I aspire to be able to waltz up to the register at a Whole Foods with a cart full of all organic, healthy foods and not bat an eye at the total cost. Instead, my first day couponing, I hung my head in shame at my local grocery store as I apologetically handed over a stack of coupons while the older woman behind me sighed in annoyance. I don’t want to hold up the line, inconvenience anyone, or draw further attention to the fact that I am trying to cut spending these days.

2. The Time Investment

As a divorced, working mom of three young children, I don’t have time to search for savings online or comparison shop. I also can’t spend a lot of time in a store with kids in tow. While the 3-year-old stuffed himself with Oreos yesterday in the cart, I frantically searched through my collection of coupons in the aisle trying to match products on the shelves with the tiny print. I got lucky this time—the kid was extremely patient.

3. The Inconvenience
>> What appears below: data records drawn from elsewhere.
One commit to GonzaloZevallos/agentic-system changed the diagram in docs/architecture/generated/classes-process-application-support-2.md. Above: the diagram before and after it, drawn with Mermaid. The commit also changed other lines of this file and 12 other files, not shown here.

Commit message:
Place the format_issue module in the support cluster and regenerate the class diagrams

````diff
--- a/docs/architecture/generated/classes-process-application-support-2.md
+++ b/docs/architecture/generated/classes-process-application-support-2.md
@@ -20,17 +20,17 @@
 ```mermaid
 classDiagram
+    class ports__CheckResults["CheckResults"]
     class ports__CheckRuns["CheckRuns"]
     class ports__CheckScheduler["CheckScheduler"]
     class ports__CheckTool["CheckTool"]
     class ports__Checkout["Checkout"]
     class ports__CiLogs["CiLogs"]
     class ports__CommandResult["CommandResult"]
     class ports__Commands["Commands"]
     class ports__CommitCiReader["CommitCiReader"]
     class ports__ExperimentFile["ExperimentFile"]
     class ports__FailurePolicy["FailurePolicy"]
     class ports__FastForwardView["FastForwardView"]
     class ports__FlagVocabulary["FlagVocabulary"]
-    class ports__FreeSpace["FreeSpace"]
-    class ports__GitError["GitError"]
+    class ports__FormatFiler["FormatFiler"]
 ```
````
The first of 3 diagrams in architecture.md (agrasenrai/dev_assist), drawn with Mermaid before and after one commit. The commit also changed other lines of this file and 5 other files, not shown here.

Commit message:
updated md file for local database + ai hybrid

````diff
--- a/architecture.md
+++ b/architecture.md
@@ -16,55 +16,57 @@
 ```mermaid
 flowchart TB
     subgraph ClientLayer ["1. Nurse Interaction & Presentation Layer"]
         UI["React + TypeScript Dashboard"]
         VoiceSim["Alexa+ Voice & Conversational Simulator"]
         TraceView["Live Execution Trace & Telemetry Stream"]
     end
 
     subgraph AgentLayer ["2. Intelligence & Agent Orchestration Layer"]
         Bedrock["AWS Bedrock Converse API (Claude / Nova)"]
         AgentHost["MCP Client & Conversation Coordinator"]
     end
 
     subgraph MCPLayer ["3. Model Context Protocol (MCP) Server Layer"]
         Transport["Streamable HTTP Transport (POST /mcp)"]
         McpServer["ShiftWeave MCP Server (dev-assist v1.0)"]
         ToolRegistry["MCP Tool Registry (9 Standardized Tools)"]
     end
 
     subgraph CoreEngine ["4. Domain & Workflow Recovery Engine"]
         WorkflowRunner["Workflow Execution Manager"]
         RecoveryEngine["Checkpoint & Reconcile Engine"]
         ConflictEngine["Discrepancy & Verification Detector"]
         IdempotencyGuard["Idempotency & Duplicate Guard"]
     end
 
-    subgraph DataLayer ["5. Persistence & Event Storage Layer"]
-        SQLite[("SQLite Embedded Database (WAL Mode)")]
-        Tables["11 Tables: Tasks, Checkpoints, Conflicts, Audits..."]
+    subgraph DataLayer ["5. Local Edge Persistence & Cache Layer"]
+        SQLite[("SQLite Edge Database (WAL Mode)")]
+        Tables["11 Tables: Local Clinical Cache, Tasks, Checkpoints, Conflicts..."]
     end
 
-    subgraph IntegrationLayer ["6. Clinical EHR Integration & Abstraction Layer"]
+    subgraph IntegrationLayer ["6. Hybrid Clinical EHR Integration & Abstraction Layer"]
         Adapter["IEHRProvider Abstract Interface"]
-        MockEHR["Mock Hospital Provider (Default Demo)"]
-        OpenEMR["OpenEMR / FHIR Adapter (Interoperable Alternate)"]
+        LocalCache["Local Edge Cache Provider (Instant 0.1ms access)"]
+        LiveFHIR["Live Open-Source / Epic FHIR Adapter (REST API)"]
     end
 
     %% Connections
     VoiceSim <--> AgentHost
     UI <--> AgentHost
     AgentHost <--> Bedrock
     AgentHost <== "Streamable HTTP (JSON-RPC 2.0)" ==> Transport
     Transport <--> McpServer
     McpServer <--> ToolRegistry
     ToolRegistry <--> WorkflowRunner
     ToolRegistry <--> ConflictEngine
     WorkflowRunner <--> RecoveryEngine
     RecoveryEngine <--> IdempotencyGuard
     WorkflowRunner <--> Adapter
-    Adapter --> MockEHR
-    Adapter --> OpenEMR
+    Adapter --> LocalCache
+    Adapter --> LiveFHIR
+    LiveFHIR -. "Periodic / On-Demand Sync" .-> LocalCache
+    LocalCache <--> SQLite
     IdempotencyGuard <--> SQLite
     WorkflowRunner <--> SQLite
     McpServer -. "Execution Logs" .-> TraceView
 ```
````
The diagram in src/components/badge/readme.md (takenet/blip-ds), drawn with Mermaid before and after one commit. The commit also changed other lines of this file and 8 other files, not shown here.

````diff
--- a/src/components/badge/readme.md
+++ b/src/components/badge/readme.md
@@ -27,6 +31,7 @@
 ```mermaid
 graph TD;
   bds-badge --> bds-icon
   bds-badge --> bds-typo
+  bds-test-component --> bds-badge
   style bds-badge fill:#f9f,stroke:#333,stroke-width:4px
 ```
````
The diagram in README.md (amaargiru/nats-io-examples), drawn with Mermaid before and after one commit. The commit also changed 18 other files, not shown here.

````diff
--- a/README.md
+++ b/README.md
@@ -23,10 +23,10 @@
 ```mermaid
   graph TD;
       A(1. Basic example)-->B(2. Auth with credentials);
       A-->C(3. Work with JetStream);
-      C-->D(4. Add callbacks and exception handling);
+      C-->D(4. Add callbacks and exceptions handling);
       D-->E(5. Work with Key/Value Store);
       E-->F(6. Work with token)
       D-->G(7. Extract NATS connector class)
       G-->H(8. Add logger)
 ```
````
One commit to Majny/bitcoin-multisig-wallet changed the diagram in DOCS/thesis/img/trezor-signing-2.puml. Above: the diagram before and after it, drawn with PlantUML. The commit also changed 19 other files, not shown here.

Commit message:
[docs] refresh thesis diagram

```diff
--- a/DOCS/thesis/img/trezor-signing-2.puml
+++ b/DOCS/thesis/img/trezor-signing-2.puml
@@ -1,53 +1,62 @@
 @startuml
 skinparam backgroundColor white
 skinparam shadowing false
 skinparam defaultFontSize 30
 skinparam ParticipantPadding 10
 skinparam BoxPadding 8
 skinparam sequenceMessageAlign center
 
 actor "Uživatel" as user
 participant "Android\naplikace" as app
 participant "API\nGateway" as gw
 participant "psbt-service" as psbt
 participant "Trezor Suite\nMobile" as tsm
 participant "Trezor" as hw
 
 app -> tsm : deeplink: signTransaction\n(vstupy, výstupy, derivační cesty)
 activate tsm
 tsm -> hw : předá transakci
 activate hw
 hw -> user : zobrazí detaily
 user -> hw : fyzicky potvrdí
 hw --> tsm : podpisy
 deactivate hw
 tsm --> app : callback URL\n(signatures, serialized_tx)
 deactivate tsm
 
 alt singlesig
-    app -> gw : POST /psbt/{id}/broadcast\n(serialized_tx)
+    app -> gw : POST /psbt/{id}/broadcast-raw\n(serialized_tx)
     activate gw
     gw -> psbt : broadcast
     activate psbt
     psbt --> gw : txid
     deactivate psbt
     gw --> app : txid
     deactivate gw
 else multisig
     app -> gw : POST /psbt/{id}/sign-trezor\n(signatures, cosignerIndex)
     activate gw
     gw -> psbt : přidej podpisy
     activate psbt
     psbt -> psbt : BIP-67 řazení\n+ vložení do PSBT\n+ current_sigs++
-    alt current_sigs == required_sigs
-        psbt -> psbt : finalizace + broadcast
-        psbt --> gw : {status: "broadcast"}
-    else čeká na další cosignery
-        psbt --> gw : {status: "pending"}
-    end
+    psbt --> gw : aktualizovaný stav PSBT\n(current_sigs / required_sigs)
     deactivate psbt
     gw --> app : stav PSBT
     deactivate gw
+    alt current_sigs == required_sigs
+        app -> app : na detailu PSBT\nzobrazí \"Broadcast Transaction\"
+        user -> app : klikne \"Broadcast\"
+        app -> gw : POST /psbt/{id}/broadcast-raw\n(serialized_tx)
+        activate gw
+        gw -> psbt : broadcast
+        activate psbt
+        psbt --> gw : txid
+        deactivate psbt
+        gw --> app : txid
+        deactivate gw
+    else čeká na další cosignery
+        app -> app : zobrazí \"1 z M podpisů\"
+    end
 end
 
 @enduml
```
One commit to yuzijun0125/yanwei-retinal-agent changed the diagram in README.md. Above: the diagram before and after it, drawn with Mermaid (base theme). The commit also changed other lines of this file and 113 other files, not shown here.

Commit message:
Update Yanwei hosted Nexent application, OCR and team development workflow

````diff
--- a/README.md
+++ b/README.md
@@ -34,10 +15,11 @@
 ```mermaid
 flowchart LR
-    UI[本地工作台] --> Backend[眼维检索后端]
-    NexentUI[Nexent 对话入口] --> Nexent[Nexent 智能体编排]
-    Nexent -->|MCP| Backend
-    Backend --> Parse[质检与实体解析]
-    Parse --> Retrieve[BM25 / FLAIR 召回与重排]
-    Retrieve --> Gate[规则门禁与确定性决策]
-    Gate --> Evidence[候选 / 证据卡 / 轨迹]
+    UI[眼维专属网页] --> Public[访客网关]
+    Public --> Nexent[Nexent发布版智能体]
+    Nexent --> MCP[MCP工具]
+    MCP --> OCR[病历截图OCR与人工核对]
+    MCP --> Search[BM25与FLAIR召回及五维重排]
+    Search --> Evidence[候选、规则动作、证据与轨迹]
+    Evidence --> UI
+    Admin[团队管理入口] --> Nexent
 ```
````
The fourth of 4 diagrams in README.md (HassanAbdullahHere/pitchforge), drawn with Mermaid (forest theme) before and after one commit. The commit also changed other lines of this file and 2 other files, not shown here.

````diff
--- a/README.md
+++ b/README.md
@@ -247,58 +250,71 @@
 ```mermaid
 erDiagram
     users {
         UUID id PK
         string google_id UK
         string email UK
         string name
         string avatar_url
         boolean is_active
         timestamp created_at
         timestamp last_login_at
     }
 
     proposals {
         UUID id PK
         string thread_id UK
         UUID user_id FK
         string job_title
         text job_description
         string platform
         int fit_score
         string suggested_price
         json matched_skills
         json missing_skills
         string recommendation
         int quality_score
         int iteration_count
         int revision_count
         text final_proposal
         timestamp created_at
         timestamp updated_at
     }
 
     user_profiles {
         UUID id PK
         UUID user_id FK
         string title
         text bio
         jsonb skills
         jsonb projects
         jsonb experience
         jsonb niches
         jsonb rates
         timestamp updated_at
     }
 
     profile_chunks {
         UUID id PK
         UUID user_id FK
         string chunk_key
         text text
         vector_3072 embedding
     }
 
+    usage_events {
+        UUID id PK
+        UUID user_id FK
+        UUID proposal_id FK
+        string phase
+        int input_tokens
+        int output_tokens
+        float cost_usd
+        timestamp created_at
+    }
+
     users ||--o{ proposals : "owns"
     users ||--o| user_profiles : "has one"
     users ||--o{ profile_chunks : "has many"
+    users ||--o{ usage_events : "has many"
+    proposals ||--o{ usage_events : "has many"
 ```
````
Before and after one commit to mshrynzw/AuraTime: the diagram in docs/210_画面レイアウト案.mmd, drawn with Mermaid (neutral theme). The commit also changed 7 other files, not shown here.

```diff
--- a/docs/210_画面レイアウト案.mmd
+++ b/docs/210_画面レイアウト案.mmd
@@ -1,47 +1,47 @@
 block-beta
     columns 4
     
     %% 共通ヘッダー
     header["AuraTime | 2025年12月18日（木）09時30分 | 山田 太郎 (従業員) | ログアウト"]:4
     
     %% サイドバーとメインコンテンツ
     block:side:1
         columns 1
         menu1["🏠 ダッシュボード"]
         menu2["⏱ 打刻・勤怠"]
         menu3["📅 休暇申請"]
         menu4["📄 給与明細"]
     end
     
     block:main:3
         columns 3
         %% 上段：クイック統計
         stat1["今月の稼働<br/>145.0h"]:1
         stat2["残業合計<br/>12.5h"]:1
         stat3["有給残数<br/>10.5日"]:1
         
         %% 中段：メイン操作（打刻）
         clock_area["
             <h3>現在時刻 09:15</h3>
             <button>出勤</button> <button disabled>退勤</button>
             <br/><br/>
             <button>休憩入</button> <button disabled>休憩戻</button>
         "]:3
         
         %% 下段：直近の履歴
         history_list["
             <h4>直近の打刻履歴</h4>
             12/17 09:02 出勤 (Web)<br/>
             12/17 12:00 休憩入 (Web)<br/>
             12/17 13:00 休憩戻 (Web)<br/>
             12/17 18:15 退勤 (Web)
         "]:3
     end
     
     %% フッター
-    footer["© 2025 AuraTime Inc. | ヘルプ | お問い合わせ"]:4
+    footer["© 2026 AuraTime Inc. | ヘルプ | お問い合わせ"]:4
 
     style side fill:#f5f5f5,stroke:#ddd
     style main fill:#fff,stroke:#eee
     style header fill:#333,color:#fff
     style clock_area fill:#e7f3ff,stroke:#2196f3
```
I don’t buy newspapers regularly, and I don’t have a printer at home. And while I know it’s the way of the world now, I am frustrated by the growing number of stores that are insisting I get an app to save. I’d rather use what limited storage I have on my phone for pictures and videos of my kids. Besides, getting an app requires first remembering my password for my phone, something I am simply incapable of doing for some reason. And what about those people (they must exist) who don’t have smartphones? They don’t get the savings? It just doesn’t seem fair.

4. The Absence of Healthy Foods

My biggest frustration with couponing is that most of the savings I have found are for foods that are processed and unhealthy and typically not foods I buy—like the aforementioned Oreos. Where are the coupons for organic foods? The one exception I found was for organic chicken breasts, but for some unknown reason I kept getting an error message when I tried to print it.

5. Buying in Bulk Is Not an Option

The children and I live in a little house and are preparing to move to an even smaller apartment when the eviction notice arrives. Buying in bulk is not an option and even if it were, who needs three boxes of cereal or 24 rolls of toilet paper at one time? While the savings are tempting, these coupons are just not practical for our limited space.

Bottom line, I think this entire system is flawed. We should all be entitled to the same price for healthy foods without having to play these games. But I am not going to convince the powers that be with my complaints, and yesterday I got a taste of the money that can be saved despite these drawbacks. So I will continue couponing. I am sold, but I don’t like it one bit.

Maybe I’ll treat myself with my savings from yesterday—a little indulgence. I wonder if there are coupons for wine. Now those coupons would be highly worth the trouble.